■ Web document revisions ■
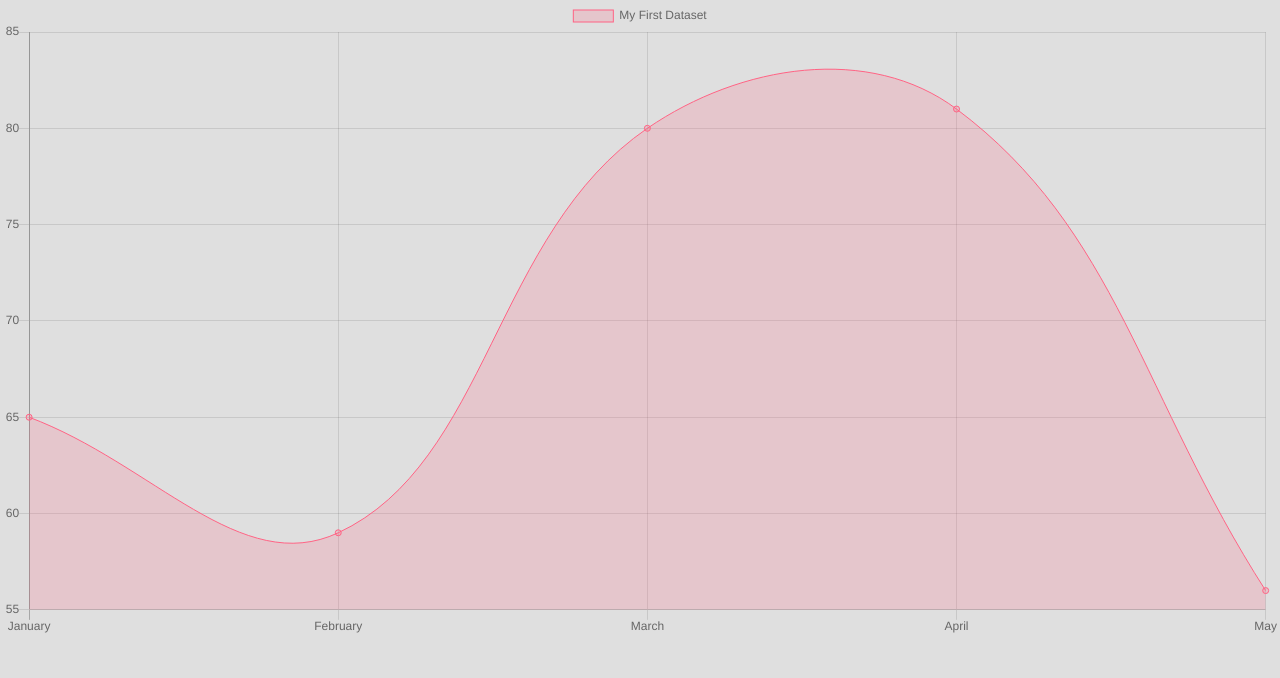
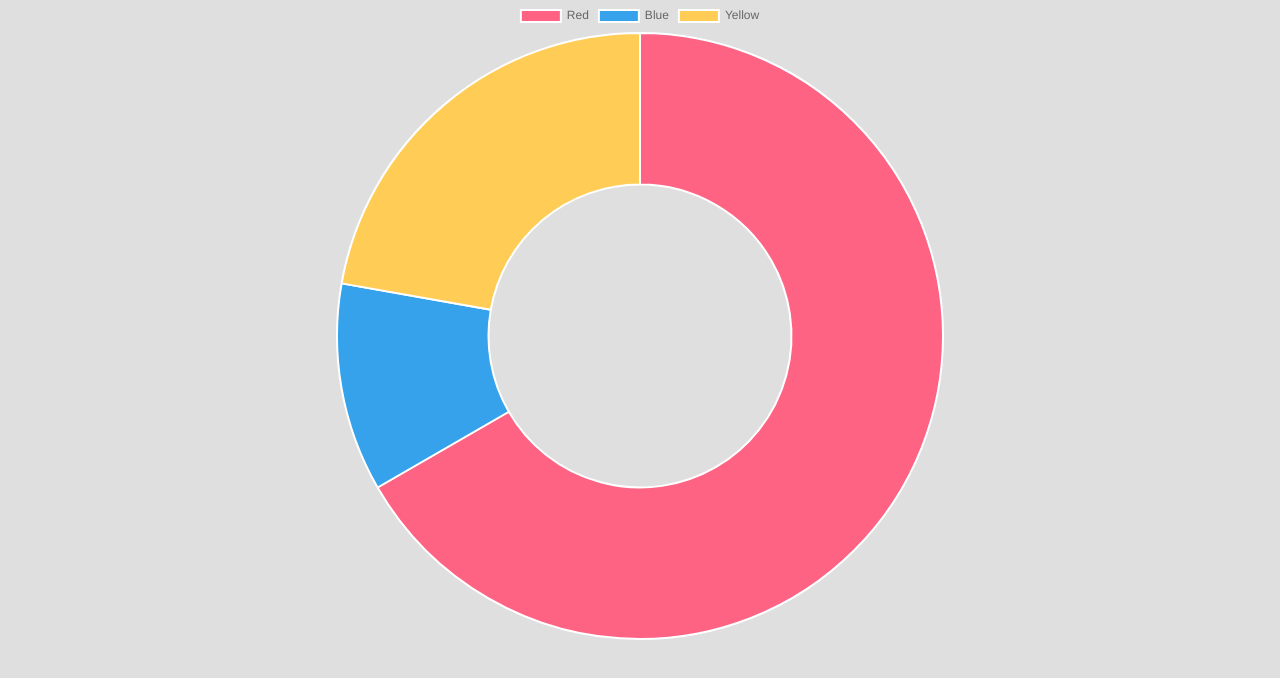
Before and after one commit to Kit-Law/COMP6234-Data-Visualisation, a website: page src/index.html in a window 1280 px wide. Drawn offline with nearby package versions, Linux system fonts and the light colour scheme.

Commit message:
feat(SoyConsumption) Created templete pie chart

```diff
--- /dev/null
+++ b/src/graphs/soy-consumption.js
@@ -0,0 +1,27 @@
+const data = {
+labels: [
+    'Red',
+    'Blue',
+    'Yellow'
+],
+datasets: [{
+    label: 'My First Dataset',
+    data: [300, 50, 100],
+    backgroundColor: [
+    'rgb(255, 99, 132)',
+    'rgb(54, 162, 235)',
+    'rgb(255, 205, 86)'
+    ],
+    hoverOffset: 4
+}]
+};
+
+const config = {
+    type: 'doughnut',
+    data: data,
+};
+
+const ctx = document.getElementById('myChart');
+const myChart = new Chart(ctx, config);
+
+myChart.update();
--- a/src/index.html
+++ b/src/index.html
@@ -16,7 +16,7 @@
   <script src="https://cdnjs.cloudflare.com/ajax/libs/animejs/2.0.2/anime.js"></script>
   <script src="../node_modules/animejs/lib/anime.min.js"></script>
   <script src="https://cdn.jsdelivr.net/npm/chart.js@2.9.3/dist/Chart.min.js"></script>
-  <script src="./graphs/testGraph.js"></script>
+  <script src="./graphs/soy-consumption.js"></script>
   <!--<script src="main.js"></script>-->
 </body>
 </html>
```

■ Task ■
Lines holding the word "config" should be copied from the entries above.

■ Expected answer ■
+const config = {
+const myChart = new Chart(ctx, config);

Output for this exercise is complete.